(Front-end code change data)
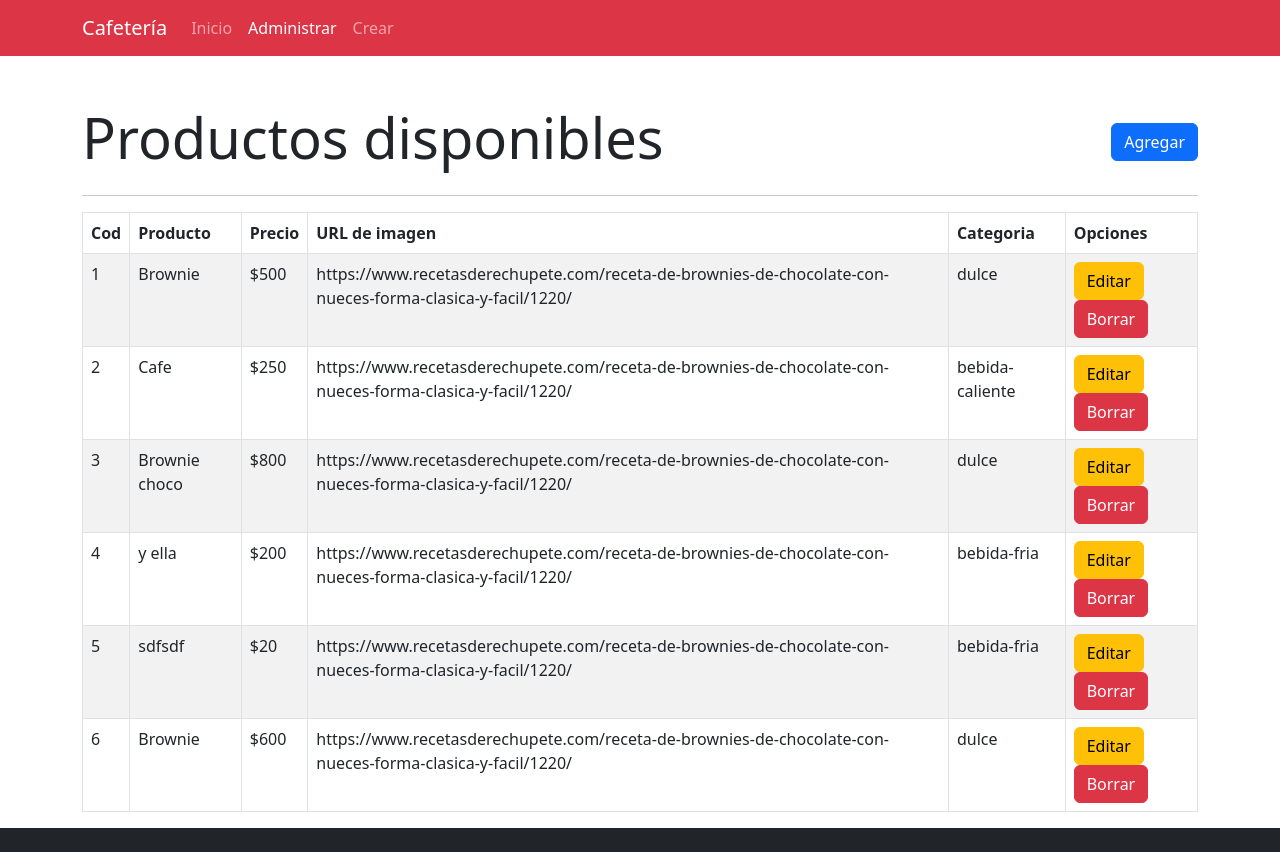
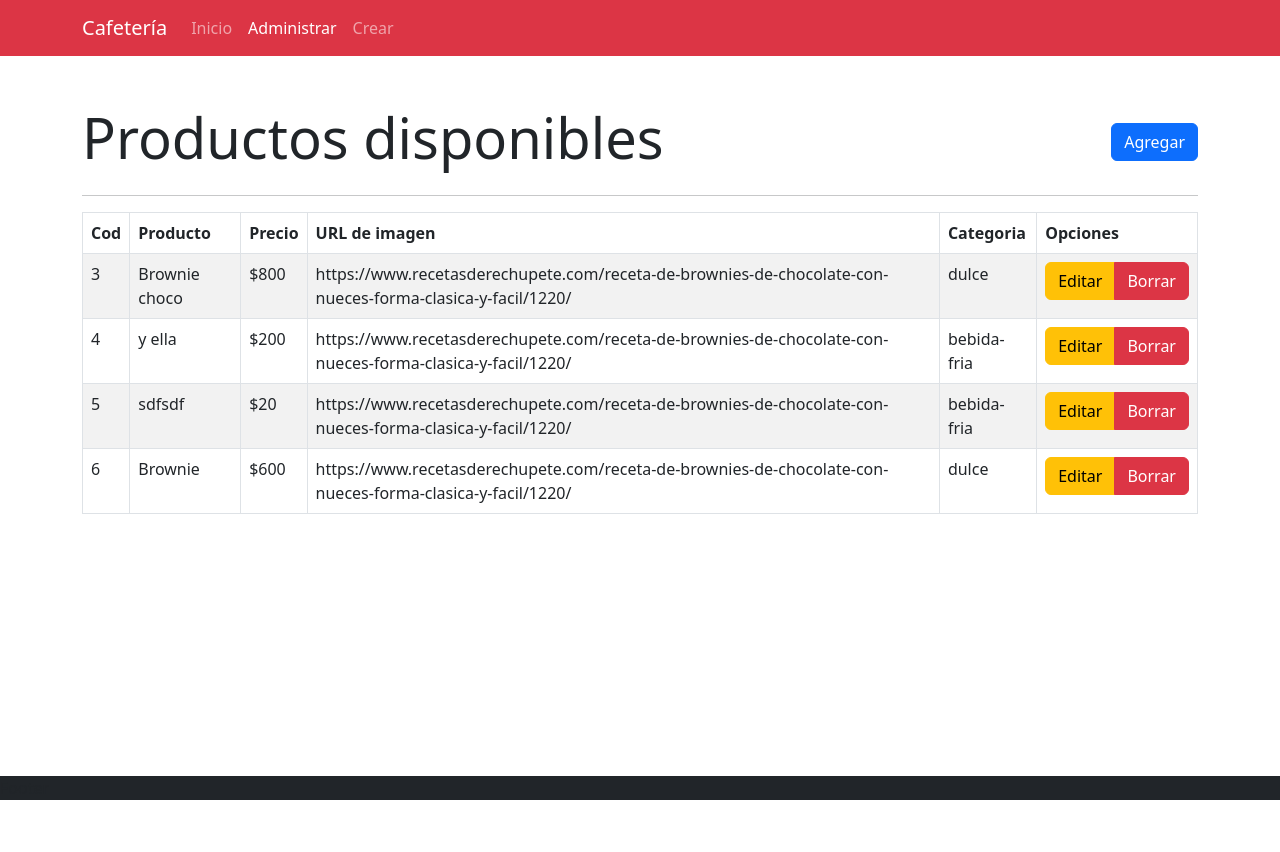
Before and after one commit to valeormaechea/crud_react, a React (Create React App) app: page /administrar in a window 1280 px wide. After the commit the page ends 800 px from the top, so only its background shows below. Built offline with nearby package versions, Linux system fonts and the light colour scheme; data requests are answered from the project's data file.

Commit message:
modifico estilo de boton editar y borrar

```diff
--- a/db.json
+++ b/db.json
@@ -1,19 +1,5 @@
 {
   "productos": [
-    {
-      "nombreProducto": "Brownie",
-      "precio": "500",
-      "imagen": "https://www.recetasderechupete.com/receta-de-brownies-de-chocolate-con-nueces-forma-clasica-y-facil/1220/",
-      "categoria": "dulce",
-      "id": 1
-    },
-    {
-      "nombreProducto": "Cafe",
-      "precio": "250",
-      "imagen": "https://www.recetasderechupete.com/receta-de-brownies-de-chocolate-con-nueces-forma-clasica-y-facil/1220/",
-      "categoria": "bebida-caliente",
-      "id": 2
-    },
     {
       "nombreProducto": "Brownie choco",
       "precio": "800",
--- a/src/components/views/producto/ItemProducto.js
+++ b/src/components/views/producto/ItemProducto.js
@@ -1,5 +1,6 @@
 import React from "react";
 import Button from "react-bootstrap/esm/Button";
+import {ButtonGroup} from 'react-bootstrap';
 import Swal from "sweetalert2";
 
 const ItemProducto = (props) => {
@@ -50,10 +51,14 @@ const ItemProducto = (props) => {
       <td>{props.producto.imagen}</td>
       <td>{props.producto.categoria}</td>
       <td>
-        <Button variant="warning">Editar</Button>
-        <Button variant="danger" onClick={handleDelete}>
-          Borrar
-        </Button>
+        <ButtonGroup>
+          <Button variant="warning">
+            Editar
+          </Button>
+          <Button variant="danger" onClick={handleDelete}>
+            Borrar
+          </Button>
+        </ButtonGroup>
       </td>
     </tr>
   );
```
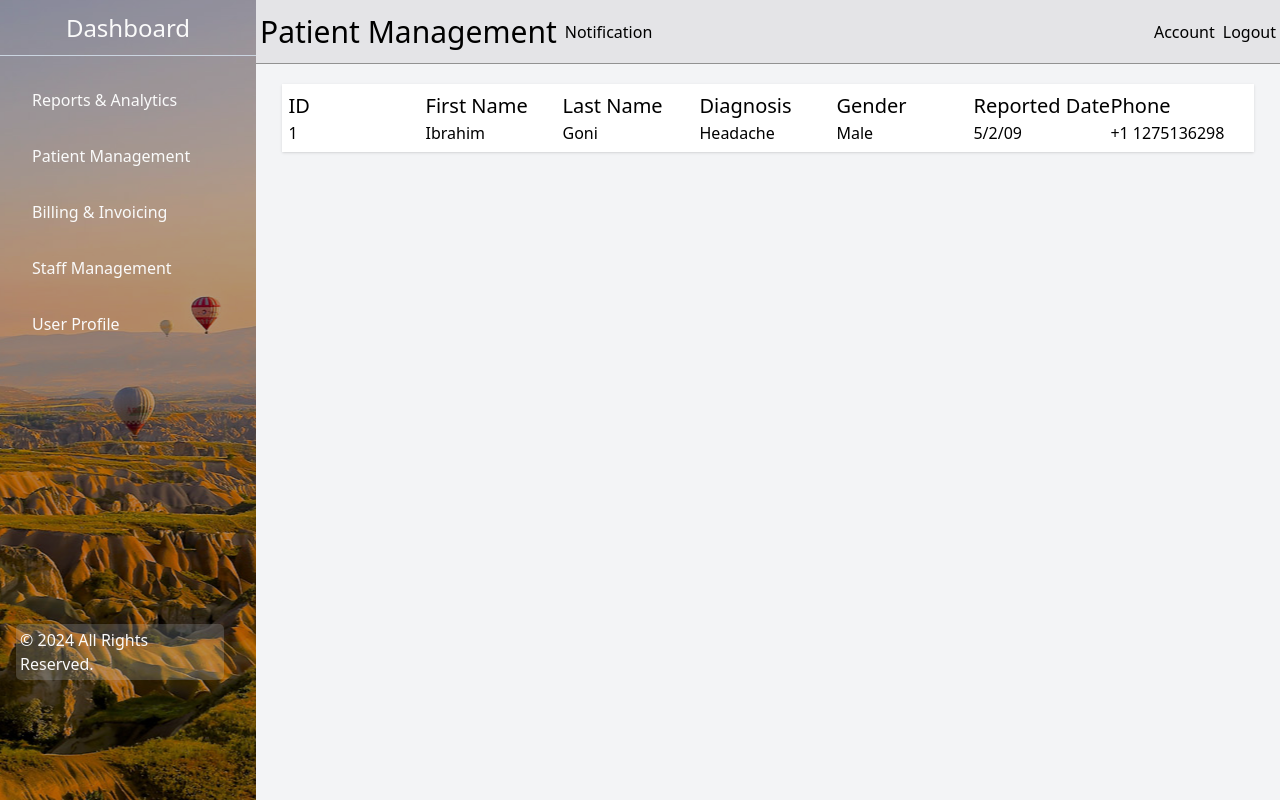
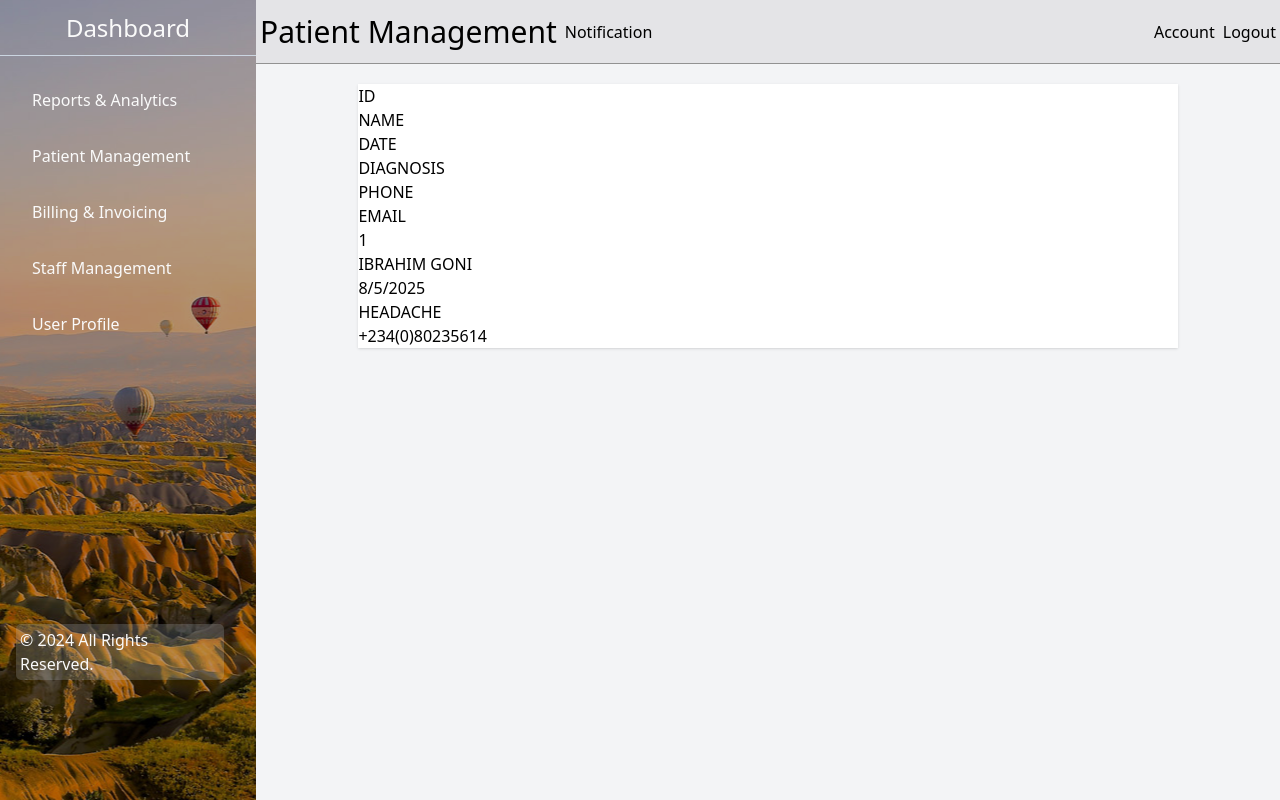
Before and after one commit to sa345-sk/Hospital-Manage-System, a React (Vite) app: page /patientmanagement in a window 1280 px wide. Built offline with nearby package versions, Linux system fonts and the light colour scheme.

Commit message:
billingandinvoicing

```diff
--- a/src/App.css
+++ b/src/App.css
@@ -26,28 +26,6 @@
    filter: drop-shadow(0 0 1em #9b9b97);
 }
 
-.table {
-   width: 100%;
-   height: 100%;
-   padding: 7px;
-}
-
-.headers {
-   display: grid;
-   font-size: 20px;
-   font-weight: 500;
-   width: 100%;
-   grid-template-columns: 1fr 1fr 1fr 1fr 1fr 1fr 1fr;
-}
-
-/* .headers h3 {
-   margin: 5px 10px 5px 10px;
-}*/
-
-.table-data {
-   display: grid;
-   grid-template-columns: 1fr 1fr 1fr 1fr 1fr 1fr 1fr;
-}
 main {
    margin-left: 256px;
 }
@@ -86,15 +64,7 @@ main {
   color: #5a5a5a;
   margin: 10px;
 }
-/* .update_profile form .company-1 {
-   grid-column: 1 / 2;
-}
-.update_profile form .username-1 {
-   grid-column: 2 / 3;
-}
-.update_profile form .email-1 {
-   grid-column: 3 / 4;
-} */
+
 .update_profile {
    border-radius: 5px;
    border: 1px solid #a8a8a8;
@@ -103,9 +73,7 @@ main {
 .update_profile form input, textarea:focus {
    outline: none;
 }
-/* .update_profile form button {
 
-} */
 .profile_details {
    border-radius: 5px;
    border: 1px solid #a8a8a8;
@@ -132,3 +100,8 @@ main {
    left: 27%;
    top: 80px;
 }
+
+.table {
+  overflow: scroll;
+  width: 80%;
+}
--- a/src/Patient.jsx
+++ b/src/Patient.jsx
@@ -1,33 +1,28 @@
-
 import {Link} from 'react-router-dom'
 import Navbar from './components/Navbar';
 const Patient = () => {
     return (
         <div className="pateint_management w-full h-screen ">
            <Navbar title="Patient Management"/>
-           <div className='w-op h-fit m-ma mt-5 bg-white shadow'>
-            <div className="table">
-                <div className="headers">
-                    <h3 className='id'>ID</h3>
-                    <h3 className='fn'>First Name</h3>
-                    <h3 className='ln'>Last Name</h3>
-                    <h3 className='dg'>Diagnosis</h3>
-                    <h3 className='gd'>Gender</h3>
-                    <h3 className='rd'>Reported Date</h3>
-                    <h3 className='ph'>Phone</h3>
-                </div>
-                <Link>
-                  <div className='table-data'>
-                    <p>1</p>
-                    <p>Ibrahim</p>
-                    <p>Goni</p>
-                    <p>Headache</p>
-                    <p>Male</p>
-                    <p>5/2/09</p>
-                    <p>+1 1275136298</p>
-                  </div>
-                </Link>
-            </div>
+           <div className=''>
+            <div className='table h-fit m-ma mt-5 bg-white shadow'>
+                 <div className="headers">
+                  <h4>ID</h4>
+                  <h4>NAME</h4>
+                  <h4>DATE</h4>
+                  <h4>DIAGNOSIS</h4>
+                  <h4>PHONE</h4>
+                  <h4>EMAIL</h4>
+                 </div>
+                 <div className="body">
+                  <p>1</p>
+                  <p>IBRAHIM GONI</p>
+                  <p>8/5/2025</p>
+                  <p>HEADACHE</p>
+                  <p>+234(0)80235614</p>
+                  <p></p>
+                 </div>
+             </div>
            </div>
         </div>
     );
--- a/src/Profile.jsx
+++ b/src/Profile.jsx
@@ -19,7 +19,7 @@ const Profile = () => {
       <div className="profile_content flex flex-row flex-wrap m-ma w-op h-fit mt-5">
         <div className="update_profile w-4/6 shadow bg-white ">
           <h3 className="text-2xl ml-4 mt-3">Edit Profile</h3>
-          <form>
+          <form className="w-full h-full">
             <label  style={{gridArea: 'company-1'}}>Company (DISABLED)</label>
               <input type="text" defaultValue="Hospital" disabled className="hover:cursor-not-allowed" style={{ gridArea: 'company-2' }} />
             <label style={{gridArea: 'username-1'}}>Username</label>
```
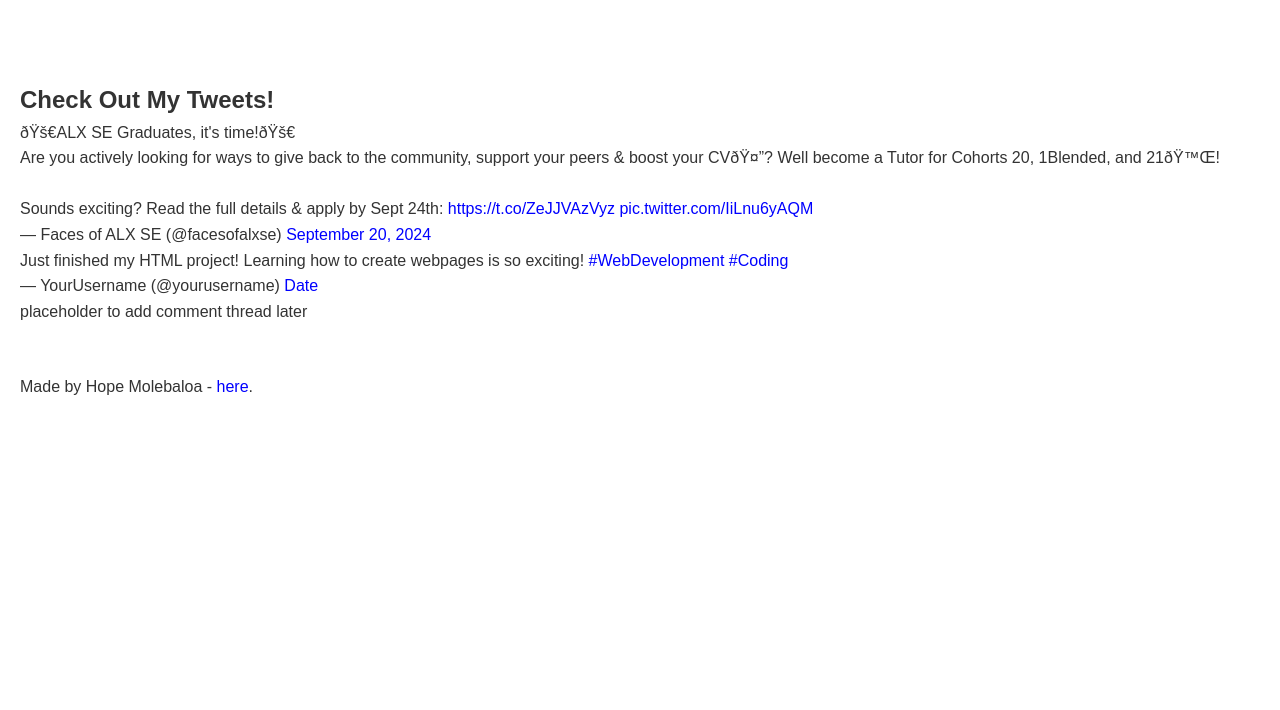
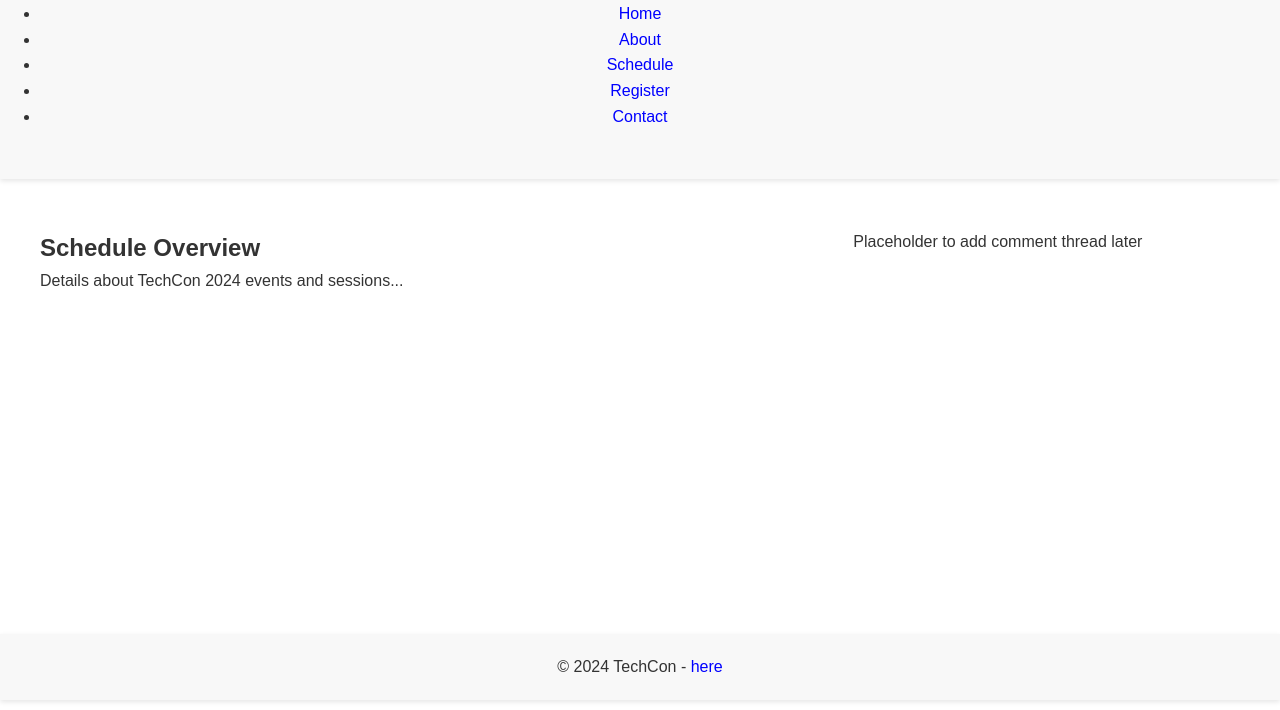
Before and after one commit to shaniqhope/My_First_Portfolio, a plain HTML site: page css_basic/tweets.html in a window 1280 px wide. Shown: the part 90-800 px from the top of the page. Drawn offline with Linux system fonts and the light colour scheme.

Commit message:
Implemented CSS Flexbox for layout positioning

```diff
--- a/css_basic/styles.css
+++ b/css_basic/styles.css
@@ -0,0 +1,39 @@
+/* Ensure body and main are flex containers */
+body {
+    display: flex;
+    flex-direction: column; /* Stack header, main, and footer in a column */
+    min-height: 100vh; /* Ensures that the body takes the full height of the viewport */
+    margin: 0;
+  }
+
+  main {
+    display: flex;
+    flex-direction: row; /* Arrange article and aside in a row */
+    flex: auto; /* Ensures main takes up the remaining space between header and footer */
+  }
+
+  /* Flexbox properties for article and aside */
+  article {
+    flex: 2; /* Take up 2/3 of the available width */
+    padding: 20px;
+    overflow-y: auto; /* Enable vertical scrolling if content overflows */
+  }
+
+  aside {
+    flex: 1; /* Take up 1/3 of the available width */
+    padding: 20px;
+    overflow-y: auto; /* Enable vertical scrolling if content overflows */
+  }
+
+  /* Basic styling for header and footer */
+  header, footer {
+    padding: 20px;
+    background-color: #f8f8f8;
+    text-align: center;
+    box-shadow: 0 2px 5px rgba(0,0,0,0.1);
+  }
+
+  /* Footer should be aligned to the bottom */
+  footer {
+    margin-top: auto; /* Pushes footer to the bottom */
+  }
--- a/css_basic/tweets.html
+++ b/css_basic/tweets.html
@@ -1,58 +1,41 @@
 <!DOCTYPE html>
 <html lang="en">
 <head>
+  <meta charset="utf-8">
+  <meta name="viewport" content="width=device-width, initial-scale=1.0">
+  <title>TechCon 2024 - Schedule</title>
   <link href="base.css" rel="stylesheet">
   <link href="styles.css" rel="stylesheet">
 </head>
 <body>
-    <!-- Header with Navigation Links -->
+
   <header>
+    <h1>TechCon 2024 - Schedule</h1>
     <nav>
       <ul>
         <li><a href="index.html">Home</a></li>
-                <li><a href="tweets.html">Tweets</a></li>
+        <li><a href="about.html">About</a></li>
+        <li><a href="schedule.html">Schedule</a></li>
+        <li><a href="register.html">Register</a></li>
+        <li><a href="contact.html">Contact</a></li>
       </ul>
     </nav>
   </header>
 
-    <!-- Main Content -->
   <main>
     <article>
-            <h1>Check Out My Tweets!</h1>
-
-            <!-- Embedded Tweet 1 -->
-            <blockquote class="twitter-tweet">
-                <p lang="en" dir="ltr">🚀ALX SE Graduates, it&#39;s time!🚀<br>
-                    Are you actively looking for ways to give back to the community, support your peers &amp; boost your CV🤔?
-                    Well become a Tutor for Cohorts 20, 1Blended, and 21🙌!<br><br>
-                    Sounds exciting? Read the full details &amp; apply by Sept 24th:
-                    <a href="https://t.co/ZeJJVAzVyz">https://t.co/ZeJJVAzVyz</a>
-                    <a href="https://t.co/IiLnu6yAQM">pic.twitter.com/IiLnu6yAQM</a>
-                </p>&mdash; Faces of ALX SE (@facesofalxse)
-                <a href="https://twitter.com/facesofalxse/status/1837106940482363629?ref_src=twsrc%5Etfw">September 20, 2024</a>
-            </blockquote>
-            <script async src="https://platform.twitter.com/widgets.js" charset="utf-8"></script>
-
-            <!-- Embedded Tweet 2 -->
-            <blockquote class="twitter-tweet">
-                <p lang="en" dir="ltr">Just finished my HTML project! Learning how to create webpages is so exciting!
-                    <a href="https://twitter.com/hashtag/WebDevelopment?src=hash&amp;ref_src=twsrc%5Etfw">#WebDevelopment</a>
-                    <a href="https://twitter.com/hashtag/Coding?src=hash&amp;ref_src=twsrc%5Etfw">#Coding</a>
-                </p>&mdash; YourUsername (@yourusername)
-                <a href="https://twitter.com/yourusername/status/tweetid?ref_src=twsrc%5Etfw">Date</a>
-            </blockquote>
-            <script async src="https://platform.twitter.com/widgets.js" charset="utf-8"></script>
+      <h2>Schedule Overview</h2>
+      <p>Details about TechCon 2024 events and sessions...</p>
     </article>
 
-        <!-- Aside Placeholder -->
     <aside>
-            <p>placeholder to add comment thread later</p>
+      <p>Placeholder to add comment thread later</p>
     </aside>
   </main>
 
-    <!-- Footer -->
   <footer>
-        <p>Made by Hope Molebaloa - <a href="https://www.alxafrica.com" target="_blank">here</a>.</p>
+    <p>&copy; 2024 TechCon - <a href="https://www.techcon.com" target="_blank">here</a></p>
   </footer>
+
 </body>
 </html>
```
Also changed, not shown: css_basic/index.html (+17 -17 lines). Lines whose indentation alone changed are shown as unchanged.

> Task requirements: Set aside each line above that includes the string "variant" and report it.

> Completed task:
-        <Button variant="warning">Editar</Button>
-        <Button variant="danger" onClick={handleDelete}>
+          <Button variant="warning">
+          <Button variant="danger" onClick={handleDelete}>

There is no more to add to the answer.